Here is a breakdown of my squad by position:
- Russell Wilson
- Kirk Cousins
- Andy Dalton
- Melvin Gordon
- LeSean McCoy
- Lamar Miller
- D’Onta Foreman
- Austin Ekeler
- Spencer Ware
- Corey Grant
- LeGarrette Blount
- De’Angelo Henderson
- Antonio Brown
- Jarvis Landry
- Michael Crabtree
- Courtland Sutton
- Keelan Cole
- Taywan Taylor
- D.J. Chark
- Marquez Valdes-Scantling
- Jimmy Graham
- Austin Seferian-Jenkins
- Hayden Hurst
- Jonnu Smith
I am very happy with how this team turned out. I think there is a great balance of proven veterans and young talent with high upside which was my goal entering the draft. The process of doing a draft this long was a great experience. With dynasty league startup drafts, you really have to dive deeper than you do with a casual redraft league.
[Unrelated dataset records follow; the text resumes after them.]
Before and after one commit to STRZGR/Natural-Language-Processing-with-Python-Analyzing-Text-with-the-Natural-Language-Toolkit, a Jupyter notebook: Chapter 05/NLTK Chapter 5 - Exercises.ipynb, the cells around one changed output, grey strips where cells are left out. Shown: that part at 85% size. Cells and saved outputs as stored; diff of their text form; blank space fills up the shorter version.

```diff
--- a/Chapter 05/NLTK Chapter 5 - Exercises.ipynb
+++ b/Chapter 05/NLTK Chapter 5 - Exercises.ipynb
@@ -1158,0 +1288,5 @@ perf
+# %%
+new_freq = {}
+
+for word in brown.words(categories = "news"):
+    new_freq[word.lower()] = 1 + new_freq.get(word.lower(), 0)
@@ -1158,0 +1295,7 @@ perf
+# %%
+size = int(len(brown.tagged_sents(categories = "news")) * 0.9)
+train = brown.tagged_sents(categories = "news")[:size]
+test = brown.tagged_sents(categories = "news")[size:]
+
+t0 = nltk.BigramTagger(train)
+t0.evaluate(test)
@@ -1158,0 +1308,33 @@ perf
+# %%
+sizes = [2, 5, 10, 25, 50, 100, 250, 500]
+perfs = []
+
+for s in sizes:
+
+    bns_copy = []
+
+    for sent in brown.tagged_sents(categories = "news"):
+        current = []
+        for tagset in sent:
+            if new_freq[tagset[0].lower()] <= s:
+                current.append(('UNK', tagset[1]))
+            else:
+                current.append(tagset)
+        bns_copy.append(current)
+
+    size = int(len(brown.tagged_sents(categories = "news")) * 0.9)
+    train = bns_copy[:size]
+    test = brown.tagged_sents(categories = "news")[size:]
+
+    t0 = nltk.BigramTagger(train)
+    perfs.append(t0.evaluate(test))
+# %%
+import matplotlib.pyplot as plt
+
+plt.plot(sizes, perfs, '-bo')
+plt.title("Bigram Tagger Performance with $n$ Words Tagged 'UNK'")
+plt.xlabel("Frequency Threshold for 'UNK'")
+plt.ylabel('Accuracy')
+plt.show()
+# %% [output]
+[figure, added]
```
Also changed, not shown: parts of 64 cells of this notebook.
Researching contract situations and evaluating teams by age and trying to predict each team’s outlook 5 years down the road or more in some cases was a real eye-opening experience.
This brings all the excitement and nerves back that I had when I first started doing redraft leagues over 10 years ago. Ron Corkern, a league-mate of mine even said after the draft that he has been playing fantasy football for 23 years and he is pumped. I don’t know why I waited this long to join my first dynasty league, but I am so glad I finally did.
If you have never had a chance to get into a dynasty startup or you feel like you need more of a challenge than the same old redraft leagues you have been doing every year, don’t hesitate to dive right in. Hit up John Moeser on Twitter and get involved!